* What the exercise asks
Go through the material below and copy each line where the word "span" appears.

* Exercise materials
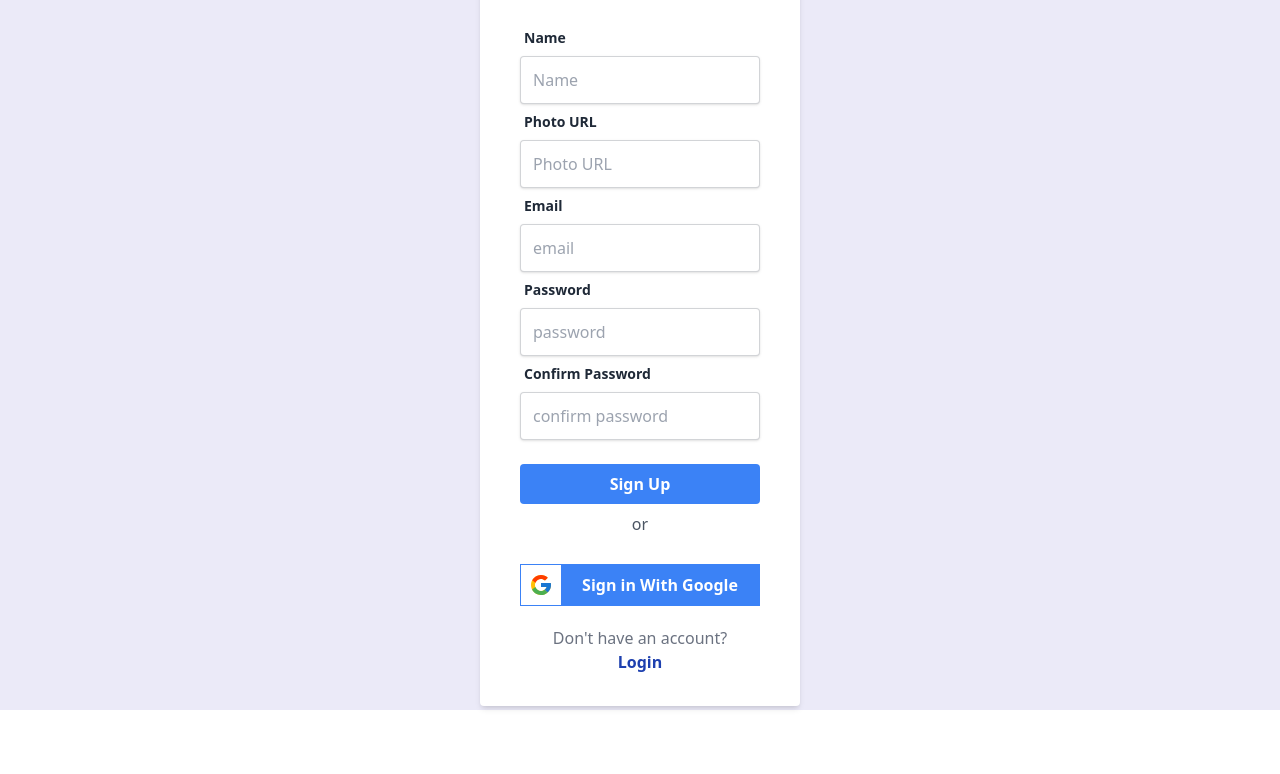
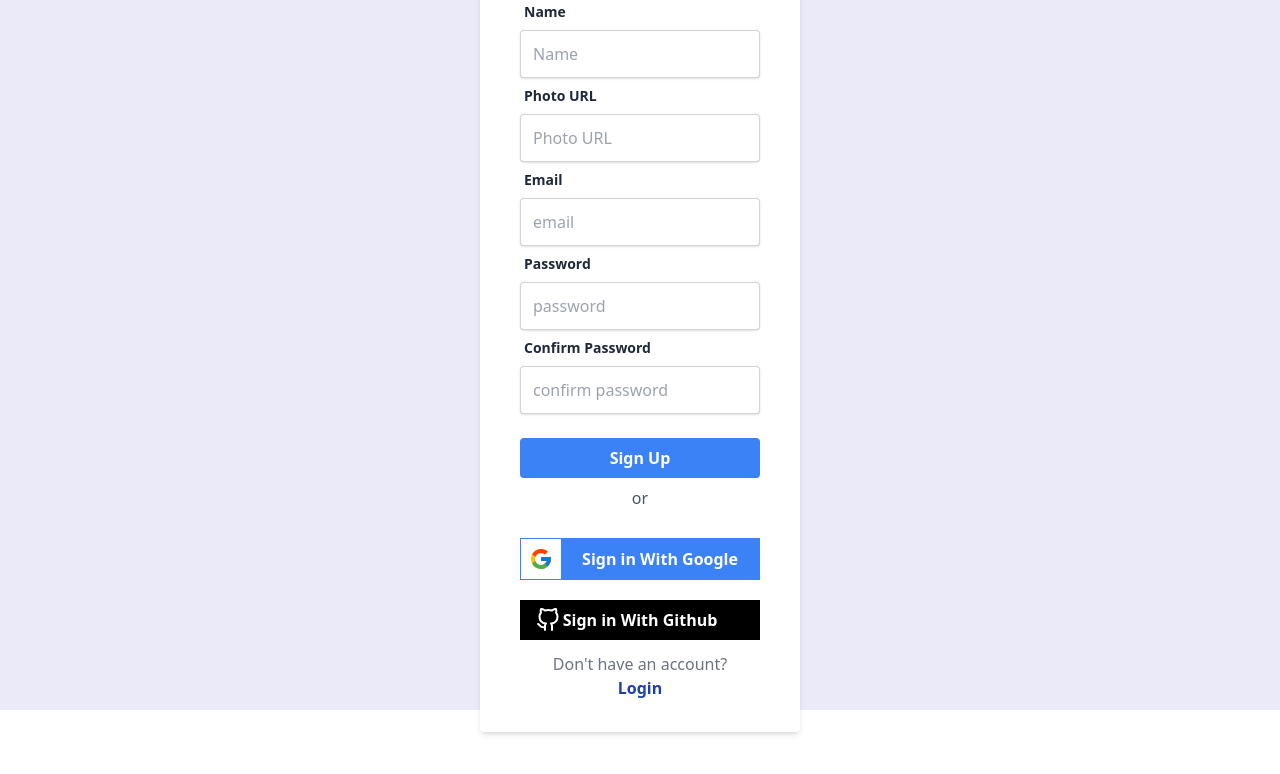
Before and after one commit to rabiulahsan/college-project-client, a React (Vite) app: page /signup in a window 1280 px wide. Shown: the top 774 px of the page. Built offline with nearby package versions, Linux system fonts and the light colour scheme; no server answers.

Commit message:
github sign in design

```diff
--- a/src/Pages/SignupPage/Sign.jsx
+++ b/src/Pages/SignupPage/Sign.jsx
@@ -5,6 +5,7 @@ import Swal from "sweetalert2";
 import { useState } from "react";
 import UseAuth from "../../Hook/UseAuth";
 import GoogleSignin from "../../Shared/GoogleSignin/GoogleSignin";
+import GithubSignin from "../../Shared/GithubSignin/GithubSignin";
 
 const Sign = () => {
   const {
@@ -195,6 +196,9 @@ const Sign = () => {
           <div className="my-5">
             <GoogleSignin></GoogleSignin>
           </div>
+          <div className="mb-3">
+            <GithubSignin></GithubSignin>
+          </div>
           <p className="flex flex-col text-center text-gray-500">
             Don&apos;t have an account?
             <Link to={"/login"}>
--- /dev/null
+++ b/src/Shared/GithubSignin/GithubSignin.jsx
@@ -0,0 +1,57 @@
+import { FiGithub } from "react-icons/fi";
+import UseAuth from "../../Hook/UseAuth";
+import { useLocation, useNavigate } from "react-router-dom";
+const GithubSignin = () => {
+  const { user, googleLogin } = UseAuth();
+  console.log(user);
+  const navigate = useNavigate();
+  const location = useLocation();
+
+  const from = location.state?.from?.pathname || "/";
+
+  const handleGithubSignIn = () => {
+    if (user) {
+      alert("At first logout");
+      return;
+    } else {
+      googleLogin()
+        .then((result) => {
+          const loggedInUser = result.user;
+          const saveUser = {
+            name: loggedInUser.displayName,
+            email: loggedInUser.email,
+            admitted: false,
+          };
+          fetch("https://college-facilities-server.vercel.app/users", {
+            method: "POST",
+            headers: {
+              "content-type": "application/json",
+            },
+            body: JSON.stringify(saveUser),
+          })
+            .then((res) => res.json())
+            .then(() => {
+              navigate(from, { replace: true });
+            });
+        })
+        .catch((error) => {
+          console.error(error);
+        });
+    }
+  };
+  return (
+    <div
+      className=" flex text-center  cursor-pointer font-semibold"
+      onClick={handleGithubSignIn}
+    >
+      <span className="bg-black w-full p-2 text-white relative">
+        <span className="text-2xl absolute left-4">
+          <FiGithub></FiGithub>
+        </span>
+        Sign in With Github
+      </span>
+    </div>
+  );
+};
+
+export default GithubSignin;
```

* Response
+      <span className="bg-black w-full p-2 text-white relative">
+        <span className="text-2xl absolute left-4">
+        </span>
+      </span>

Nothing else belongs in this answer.